5.3 Ethics of using learning analytics in SoTL
While the field of learning analytics offers numerous possibilities to improve student support, teaching practice, curriculum and learning design, there are ethical and data privacy considerations for using learning analytics in ways that protect students, educators and institutions (Ferguson et al., 2016). However, traditional ethical and legal frameworks are challenged by the rapid pace of technological changes in the field of learning analytics and the ways in which data is collected, stored and analysed (Roberts et al., 2017) and are not always applicable to learning analytics.
Ethical considerations of learning analytics such as those related to data ownership and control, data management and security, anonymity and consent vary depending upon the uses and purposes of learning analytics. Is student data being collected and analysed with the intention to improve teaching and learning, to inform institutional planning and processes or to conduct research into the student experience (Corrin et al., 2019)?
The report by Slade and Tait (2019) proposes ten core issues that are important on a global basis for the use and development of learning analytics in ethics-informed ways. These issues include transparency, data ownership and control, accessibility of data, validity and reliability of data, institutional responsibility and obligation to act, communications, cultural values, inclusion, consent and student agency and responsibility.
The discussion paper by Cornin et al. (2019) examines seven key ethical principles, including: privacy, data ownership and control, transparency, consent, anonymity, non-maleficence and beneficence, data management and security and access. The paper profiles a range of existing learning analytics frameworks used internationally including the Jisc Code of Practice for Learning Analytics (2018), The Open University’s (UK) Policy on Ethical Use of Student Data for Learning Analytics (2014) and the DELICATE Checklist (Drachsler and Greller, 2016 and Drachsler, 2018).

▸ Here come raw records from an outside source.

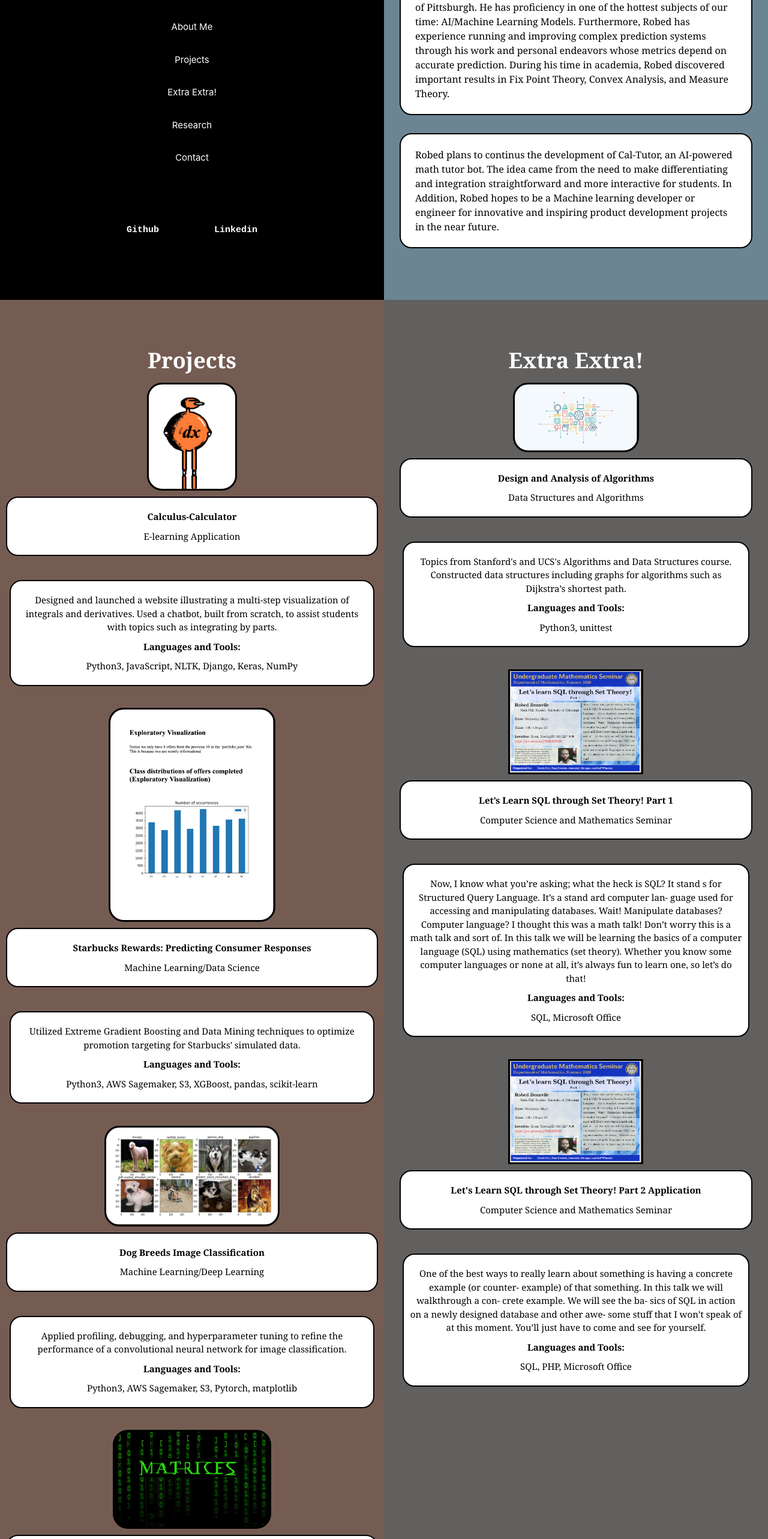
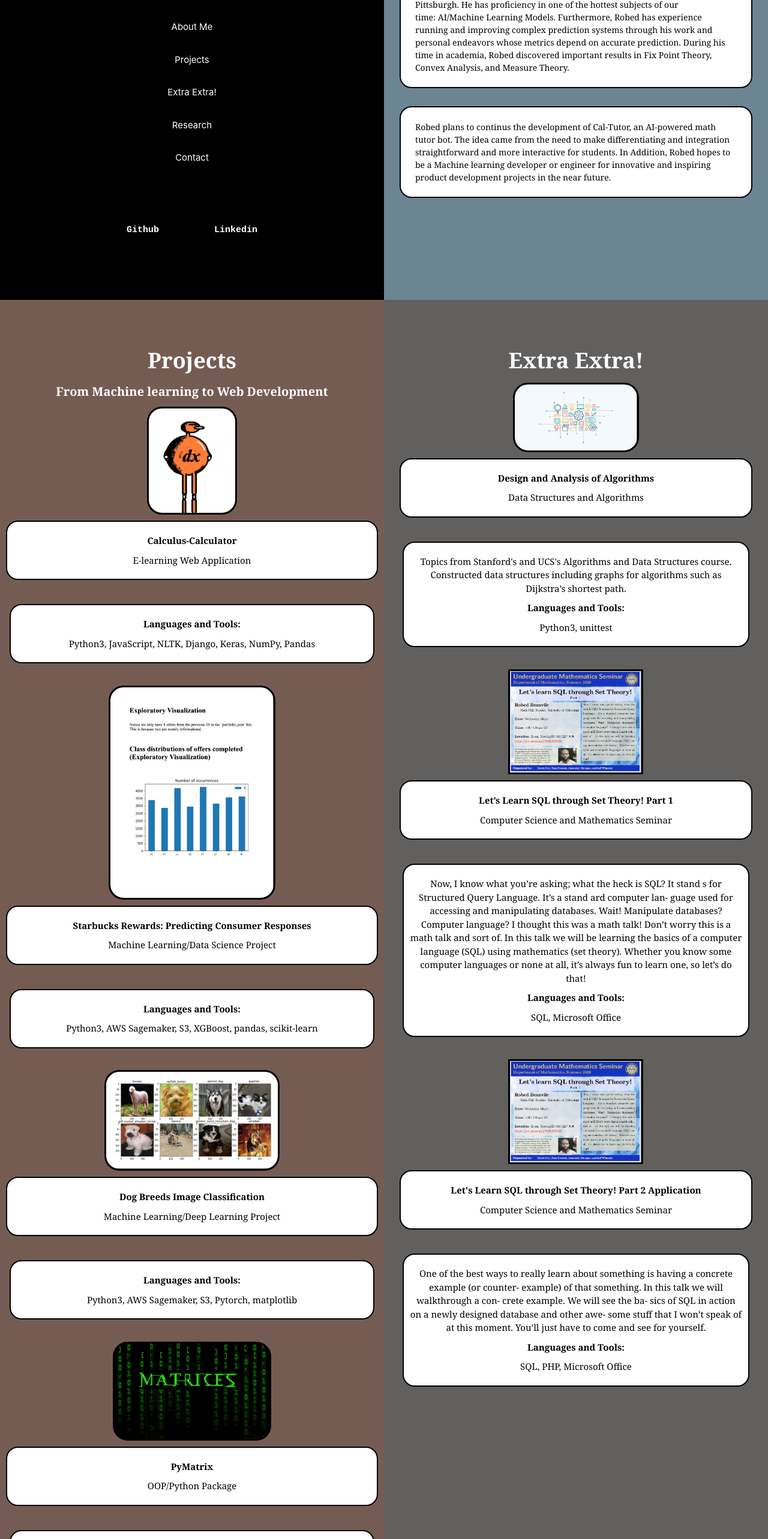
Before and after one commit to beauvilerobed/portfolio, a React (Create React App) app: page / in a window 1280 px wide. Shown: the part 200-2766 px from the top of the page at 60% size. Built offline with nearby package versions, Linux system fonts and the light colour scheme.

Commit message:
style: add new project content

```diff
--- a/src/App.css
+++ b/src/App.css
@@ -43,7 +43,7 @@ h1,h2,h3,h4,h5,h6,p{
 }
 
 .about-me-container {
-  font-size: 16px;
+  font-size: 14px;
 }
 
 .contact-links {
--- a/src/App.scss
+++ b/src/App.scss
@@ -213,3 +213,11 @@
     width: 18em;
     height: 18em;
 }
+
+#sFITNESS {
+    @extend %image-props;
+    background-image: url("./Images/sFITNESS.jpeg");
+    background-repeat: no-repeat;
+    width: 18em;
+    height: 18em;
+}
--- a/src/content/Projects.js
+++ b/src/content/Projects.js
@@ -10,49 +10,61 @@ function Projects(props) {
     <div className="w3-half and w3-center" id="work">
         <div className="w3-padding-64 w3-animate-right">
             <h1><strong>Projects</strong></h1>
+            <h4><strong>From Machine learning to Web Development</strong></h4>
 
                 <div id="calbot"/>
                 <Thumbnail
                 title="Calculus-Calculator"
-                category="E-learning Application"
+                category="E-learning Web Application"
                 />
                 <Summary
                 link="https://github.com/beauvilerobed/calctutor123"
-                title="Designed and launched a website illustrating a multi-step visualization of integrals and derivatives. Used a chatbot, built from scratch, to assist students with topics such as integrating by parts."
-                category="Python3, JavaScript, NLTK, Django, Keras, NumPy"
+                title=""
+                category="Python3, JavaScript, NLTK, Django, Keras, NumPy, Pandas"
                 />
 
                 <div id="starbucks"/>
                 <Thumbnail
                 title="Starbucks Rewards: Predicting Consumer Responses"
-                category="Machine Learning/Data Science"
+                category="Machine Learning/Data Science Project"
                 />
                 <Summary
                 link="https://github.com/beauvilerobed/predict-consumer-responses"
-                title="Utilized Extreme Gradient Boosting and Data Mining techniques to optimize promotion targeting for Starbucks' simulated data."
+                title=""
                 category="Python3, AWS Sagemaker, S3, XGBoost, pandas, scikit-learn"
                 />
 
                 <div id="dogbreeds" />
                 <Thumbnail
                 title="Dog Breeds Image Classification"
-                category="Machine Learning/Deep Learning"
+                category="Machine Learning/Deep Learning Project"
                 />
                 <Summary
                 link="https://github.com/beauvilerobed/dog-breed-image-classification"
-                title="Applied profiling, debugging, and hyperparameter tuning to refine the performance of a convolutional neural network for image classification."
+                title=""
                 category="Python3, AWS Sagemaker, S3, Pytorch, matplotlib"
                 />
 
                 <div id="pyMatrix" />
                 <Thumbnail
-                title="PyMatrix-package"
+                title="PyMatrix"
                 category="OOP/Python Package"
                 />
                 <Summary
                 link="https://github.com/beauvilerobed/py-matrix-package"
-                title="Retrieves matrix dimensions, their trace, and performs matrix addition, subtraction, multiplication, and scalar multiplication."
+                title=""
                 category="Python3"
+                />
+
+                <div id="sFITNESS" />
+                <Thumbnail
+                title="sFITNESS"
+                category="Automated Exercise and Diet Scheduler"
+                />
+                <Summary
+                link="https://github.com/beauvilerobed/fullstack-fitness-trainer"
+                title=""
+                category="PHP, CSS3, JavaScript (React.js)"
                 />
             <p><strong>Just call me awesome!</strong></p>
     </div>
```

For your SoTL research, find out about the ethical guidelines and code of practice for using learning analytics in your institution. For example, UK’s Leeds University has developed a Learning analytics and you.for their staff. Also, find out how students are being informed about the ethical considerations related to the use of learning analytics in your institution. For example, The Open University (OU) informs the students as a part of the Student Policies: